President Barack Obama's pivot - as the White House initially dubbed it - represented a strategy to refocus on Asia's dynamic economies as the United States disentangled itself from costly wars in Iraq and Afghanistan.
China sees the pivot as an attempt to contain its growing influence, especially given the United States is strengthening its ties with Asian security allies such as Japan and the Philippines, which have bitter territorial disputes with Beijing in the region's waters. Washington denies this.
One key part of China's diplomatic outreach has been to breath life into the little-known Conference on Interaction and Confidence Building Measures in Asia, or CICA, which has languished since Kazakhstan proposed it in 1992 to promote peace and security.
CICA comprises two dozen mostly Asian nations, as well as Russia and some Middle Eastern countries. The United States, Japan and the Philippines are not members.
China took over chairmanship of CICA at a summit in Shanghai in May for three years. There, President Xi Jinping spoke about a new "Asian security concept", saying China would explore the formulation of a code of conduct for regional security and an Asian security partnership program.
While Xi gave few details and made no direct mention of disputes such as in the South China Sea, he warned Asian nations about strengthening military alliances to counter China, an oblique reference to the U.S. pivot.
"Asian problems must be resolved by Asian people, and Asian security must be protected by Asian people," Xi said.
A rival bank?
Another Chinese initiative is the $50 billion Asian Infrastructure Investment Bank, which Xi first proposed in October during a visit to Southeast Asia.
Finance Minister Lou Jiwei said this week Beijing would likely have a 50 percent stake in the bank, which diplomats see as a possible rival to the World Bank and the Asian Development Bank, though China says its role is a complementary one, not competitive.
Washington and Tokyo have the biggest voting rights in both the decades-old institutions.

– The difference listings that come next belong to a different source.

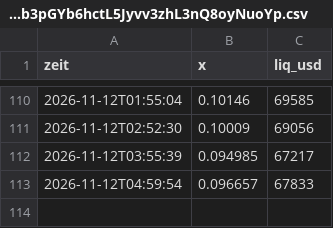
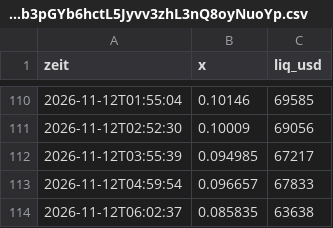
Before and after one commit to Mathu67/coin-scanner, a CSV file: data/verlauf/22JKmY9YZfnQfb3pGYb6hctL5Jyvv3zhL3nQ8oyNuoYp.csv, drawn as a sheet; only a part is shown, gaps mark what is left out; the diff names each change by its address in the sheet, - before the commit and + after, or states it on an @@ line.

```diff
--- a/data/verlauf/22JKmY9YZfnQfb3pGYb6hctL5Jyvv3zhL3nQ8oyNuoYp.csv
+++ b/data/verlauf/22JKmY9YZfnQfb3pGYb6hctL5Jyvv3zhL3nQ8oyNuoYp.csv
+row 114: 2026-11-12T06:02:37 | 0.085835 | 63638
```
Also changed, not shown: data/verlauf/2StNe98imN7M6K341a7a4xvc8eNTvLCde5EugAKfLoat.csv, data/verlauf/CzwzQw6eGr9RjF3ZLmEPxcxspSk6csRg9Gpvsnycz5eD.csv, 50 other files.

China sees the infrastructure bank as a way to spread the message of its benign intentions in Asia, where developing countries such as the Philippines and Vietnam accuse Beijing of being the aggressor over territorial claims.
"China upholds a basic guiding principle in regional diplomacy - being friends and partners with our neighbors," Lou said.
On top of that, China has dangled financial and trade incentives to Central Asia, backing efforts to resurrect the old Silk Road that once carried treasures between China and the Mediterranean.
China is also pushing ahead with various trade pacts in the region, but is not part of negotiations for the Trans-Pacific Partnership (TPP), a 12-nation bloc whose two biggest economies are the United States and Japan.